Wilson, NC., November 10, 2014 – Wilson Metal Recycling is dealing with major shifts in scrap metal pricing and is releasing comments on where scrap metal prices have been trending and where they may go in the near future.
The global economy has a large effect on the price of metal in the US. Due to a complex set of international economic trends, prices have dropped significantly in recent weeks. While the U.S. economy is growing too slowly to make most people and companies satisfied, it is doing better than many other parts of the world. Based on that, the U.S. currency, the American dollar, is doing better (is stronger and more valuable) than most other currencies in the world. The increased value of the dollar hurts the prices of scrap metal here in the U.S. because metal can be purchased from other countries for less money.
Since the U.S. dollar is stronger than the European currency (the Euro), it is better economically for U.S. steel companies to purchase scrap metal from Europe and ship it to North Carolina, than to pay current prices to scrap yards and Salvage yards here in the U.S. Based on this, we will see scrap steel prices decline yet again this month.
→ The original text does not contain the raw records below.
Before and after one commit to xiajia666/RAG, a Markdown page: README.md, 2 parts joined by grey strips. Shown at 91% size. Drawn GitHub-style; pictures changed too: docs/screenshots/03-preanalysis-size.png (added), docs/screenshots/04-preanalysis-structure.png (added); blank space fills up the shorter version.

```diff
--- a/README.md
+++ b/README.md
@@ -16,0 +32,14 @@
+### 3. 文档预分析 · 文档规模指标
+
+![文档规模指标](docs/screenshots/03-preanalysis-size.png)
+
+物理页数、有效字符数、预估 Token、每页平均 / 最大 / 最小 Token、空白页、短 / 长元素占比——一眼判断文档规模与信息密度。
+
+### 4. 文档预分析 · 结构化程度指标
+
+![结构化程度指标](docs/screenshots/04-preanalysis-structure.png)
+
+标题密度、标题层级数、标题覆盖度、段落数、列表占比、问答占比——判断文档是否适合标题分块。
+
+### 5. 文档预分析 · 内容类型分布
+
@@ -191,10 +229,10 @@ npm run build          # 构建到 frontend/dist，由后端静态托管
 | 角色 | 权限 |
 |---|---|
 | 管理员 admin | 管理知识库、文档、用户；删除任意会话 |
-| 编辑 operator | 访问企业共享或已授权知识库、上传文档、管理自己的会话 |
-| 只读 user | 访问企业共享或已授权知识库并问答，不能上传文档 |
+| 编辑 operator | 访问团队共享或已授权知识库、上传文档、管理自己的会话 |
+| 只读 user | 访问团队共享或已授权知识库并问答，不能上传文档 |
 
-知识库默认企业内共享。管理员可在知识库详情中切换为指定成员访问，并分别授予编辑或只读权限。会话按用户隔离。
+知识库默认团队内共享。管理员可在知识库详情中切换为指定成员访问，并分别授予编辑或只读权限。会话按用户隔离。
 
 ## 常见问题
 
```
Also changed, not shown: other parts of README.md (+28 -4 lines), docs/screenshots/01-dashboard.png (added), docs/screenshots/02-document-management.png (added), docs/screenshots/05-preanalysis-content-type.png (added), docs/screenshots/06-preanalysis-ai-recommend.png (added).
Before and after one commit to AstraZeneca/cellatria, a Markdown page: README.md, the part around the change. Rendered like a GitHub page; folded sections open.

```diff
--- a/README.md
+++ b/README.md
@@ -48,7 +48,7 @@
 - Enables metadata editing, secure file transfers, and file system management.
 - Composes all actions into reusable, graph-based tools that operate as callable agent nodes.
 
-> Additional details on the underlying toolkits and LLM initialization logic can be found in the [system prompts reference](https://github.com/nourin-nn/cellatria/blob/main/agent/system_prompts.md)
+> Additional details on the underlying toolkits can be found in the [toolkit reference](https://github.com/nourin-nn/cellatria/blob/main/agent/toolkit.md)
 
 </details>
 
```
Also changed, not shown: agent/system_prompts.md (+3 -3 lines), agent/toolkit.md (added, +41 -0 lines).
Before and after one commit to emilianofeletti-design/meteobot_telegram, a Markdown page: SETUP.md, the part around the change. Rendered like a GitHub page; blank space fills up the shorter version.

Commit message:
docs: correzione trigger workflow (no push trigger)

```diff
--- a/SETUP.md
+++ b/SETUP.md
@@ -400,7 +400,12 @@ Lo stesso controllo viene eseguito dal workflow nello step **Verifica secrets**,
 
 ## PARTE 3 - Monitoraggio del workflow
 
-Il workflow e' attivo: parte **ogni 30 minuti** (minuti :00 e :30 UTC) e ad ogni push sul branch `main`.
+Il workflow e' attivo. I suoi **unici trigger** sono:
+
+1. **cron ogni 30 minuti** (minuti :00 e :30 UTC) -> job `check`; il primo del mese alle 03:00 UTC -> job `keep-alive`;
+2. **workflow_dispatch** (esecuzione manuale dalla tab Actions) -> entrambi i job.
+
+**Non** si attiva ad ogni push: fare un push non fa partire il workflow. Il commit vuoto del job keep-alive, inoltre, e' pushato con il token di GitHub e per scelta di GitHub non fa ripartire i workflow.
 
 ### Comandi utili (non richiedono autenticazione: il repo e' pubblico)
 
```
It is clear that U.S. manufacturing is doing well and there is currently a high demand for scrap metal, but as long as it is cheaper to buy metal from overseas, the prices for American scrap metal will remain low. In the past, China had a high demand for American scrap metal, but China has now started purchasing from the European metal market and reduced the amount of scrap metal they are purchasing in general. The Chinese scrap slowdown and the increasingly profitable European metal prices have caused an influx of scrap metal around the US, which additionally hurts the prices of scrap metal recycling products (including all types of steel) here in North Carolina. Scrap Metal-steel is now at a 12 month low.
Copper has many of the same global dynamics as steel, but is worse. In April 2011, 3.5 years ago, copper was almost 50% higher in price than it is today. Copper is now near a multi-year low. Again a slowdown in China is part of the reason along with new housing starts in the U.S. are still about half their 2007 high. There has been a shift in recent years from copper to plastic plumbing, which is hurting copper demand and is part of the problem.
We have seen nothing other than an almost catastrophic drop here. Stainless steel both 304 and 316 alloys are down almost 20 percent in recent months. There is less and less demand for scrap stainless steel, which is driving down prices.
If there is good news, it is aluminum. While steel, copper and stainless steel are all down in price, aluminum has maintained a steady value in recent months. Part of the reason for Aluminum's recent stability is a new trend in the global market, which has increased demand for aluminum. Auto companies around the world are looking for ways to increase fuel miles per gallon. A key way to do that is to make vehicles lighter. Starting next month, Ford will be selling its new F-150 Pickup (the #1 selling vehicle in the U.S.), with a 100% aluminum exterior. Many of its structural parts will be aluminum as well. The jetliner industry is also doing very well and uses significant amounts of aluminum, which has helped keep prices steady.
Safety, great service, and fair prices are our main concerns at Wilson Metal Recycling and we will continue to do our best to offer the highest prices possible.
Wilson Metal Recycling is the largest metal recycling company in Wilson, NC- making it a major Wilson Recycling Center. Wilson Metal Recycling also has operations in Raleigh, NC as well as other affiliated scrap metal recycling companies in the North Carolina and Virginia. This southern-focused network of scrap metal recycling facilities strives to bring Retail, Industrial, and Demolition customers the best in scrap metal recycling services. Located at 404 Maury Street S, Wilson, NC, 27893, they provide a complete set of services of recycling for not only metal, but Electronics, Cardboard and common Plastics.